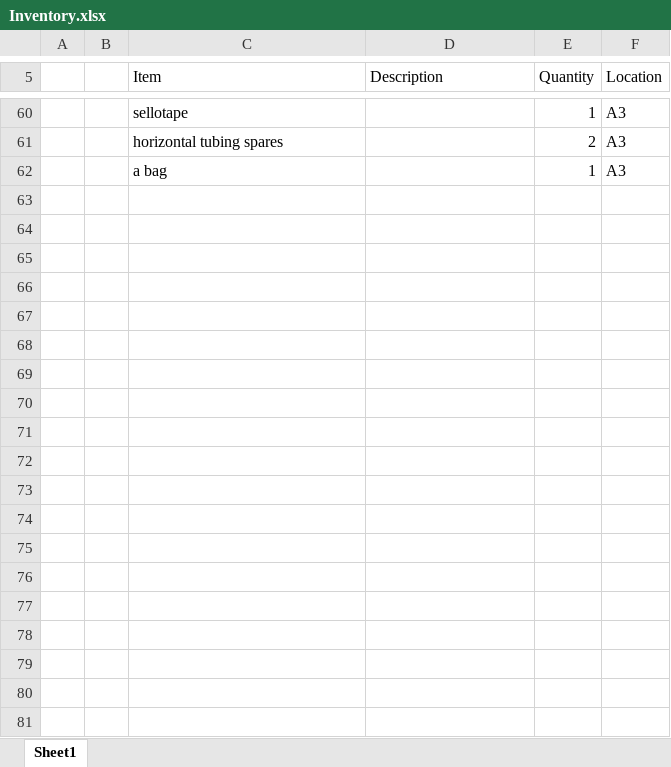
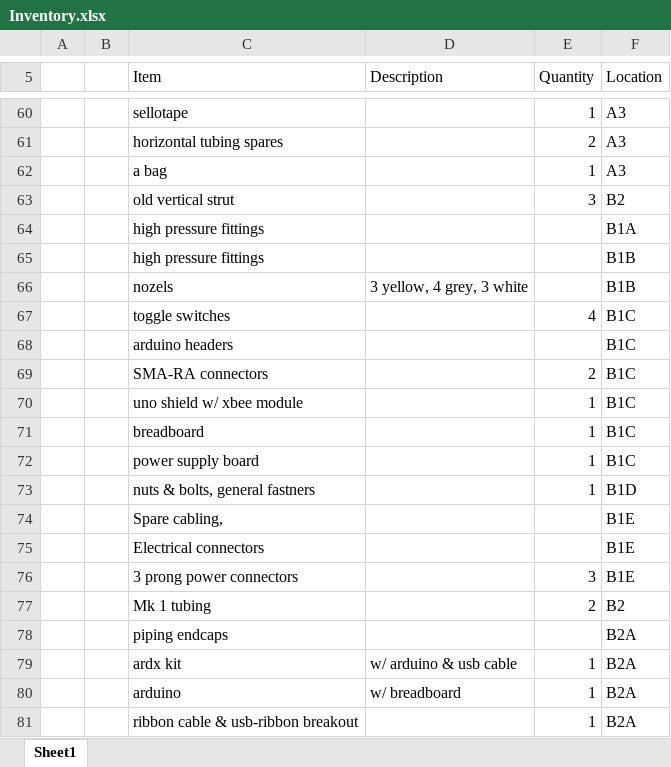
Before and after one commit to duncanrhamill/LunarHopperOrganisation, an Excel workbook: Inventory.xlsx, sheet Sheet1, drawn as a sheet; only a part is shown, gaps mark what is left out; values as stored, in another font and other column widths than the file's, no borders; the diff covers the shown part only; the diff names each change by its address in the sheet, - before the commit and + after, or states it on an @@ line.

Commit message:
update 31/10/2017

```diff
--- a/Inventory.xlsx (sheet Sheet1)
+++ b/Inventory.xlsx (sheet Sheet1)
+row 63:  |  | old vertical strut |  | 3 | B2
+row 64:  |  | high pressure fittings |  |  | B1A
+row 65:  |  | high pressure fittings |  |  | B1B
+row 66:  |  | nozels | 3 yellow, 4 grey, 3 white |  | B1B
+row 67:  |  | toggle switches |  | 4 | B1C
+row 68:  |  | arduino headers |  |  | B1C
+row 69:  |  | SMA-RA connectors |  | 2 | B1C
+row 70:  |  | uno shield w/ xbee module |  | 1 | B1C
+row 71:  |  | breadboard |  | 1 | B1C
+row 72:  |  | power supply board |  | 1 | B1C
+row 73:  |  | nuts & bolts, general fastners |  | 1 | B1D
+row 74:  |  | Spare cabling, |  |  | B1E
+row 75:  |  | Electrical connectors |  |  | B1E
+row 76:  |  | 3 prong power connectors |  | 3 | B1E
+row 77:  |  | Mk 1 tubing |  | 2 | B2
+row 78:  |  | piping endcaps |  |  | B2A
+row 79:  |  | ardx kit | w/ arduino & usb cable | 1 | B2A
+row 80:  |  | arduino | w/ breadboard | 1 | B2A
+row 81:  |  | ribbon cable & usb-ribbon breakout |  | 1 | B2A
```
Also changed, not shown: 16 added rows and 1 edited cell elsewhere in this sheet.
● ● ● ●
→ **TO DO**
When you output the entries, keep each line exactly as it is and leave out any pictures.

→ **OUTPUT FOR THIS TASK**
Before and after one commit to duncanrhamill/LunarHopperOrganisation, an Excel workbook: Inventory.xlsx, sheet Sheet1, drawn as a sheet; only a part is shown, gaps mark what is left out; values as stored, in another font and other column widths than the file's, no borders; the diff covers the shown part only; the diff names each change by its address in the sheet, - before the commit and + after, or states it on an @@ line.

Commit message:
update 31/10/2017

```diff
--- a/Inventory.xlsx (sheet Sheet1)
+++ b/Inventory.xlsx (sheet Sheet1)
+row 63:  |  | old vertical strut |  | 3 | B2
+row 64:  |  | high pressure fittings |  |  | B1A
+row 65:  |  | high pressure fittings |  |  | B1B
+row 66:  |  | nozels | 3 yellow, 4 grey, 3 white |  | B1B
+row 67:  |  | toggle switches |  | 4 | B1C
+row 68:  |  | arduino headers |  |  | B1C
+row 69:  |  | SMA-RA connectors |  | 2 | B1C
+row 70:  |  | uno shield w/ xbee module |  | 1 | B1C
+row 71:  |  | breadboard |  | 1 | B1C
+row 72:  |  | power supply board |  | 1 | B1C
+row 73:  |  | nuts & bolts, general fastners |  | 1 | B1D
+row 74:  |  | Spare cabling, |  |  | B1E
+row 75:  |  | Electrical connectors |  |  | B1E
+row 76:  |  | 3 prong power connectors |  | 3 | B1E
+row 77:  |  | Mk 1 tubing |  | 2 | B2
+row 78:  |  | piping endcaps |  |  | B2A
+row 79:  |  | ardx kit | w/ arduino & usb cable | 1 | B2A
+row 80:  |  | arduino | w/ breadboard | 1 | B2A
+row 81:  |  | ribbon cable & usb-ribbon breakout |  | 1 | B2A
```
Also changed, not shown: 16 added rows and 1 edited cell elsewhere in this sheet.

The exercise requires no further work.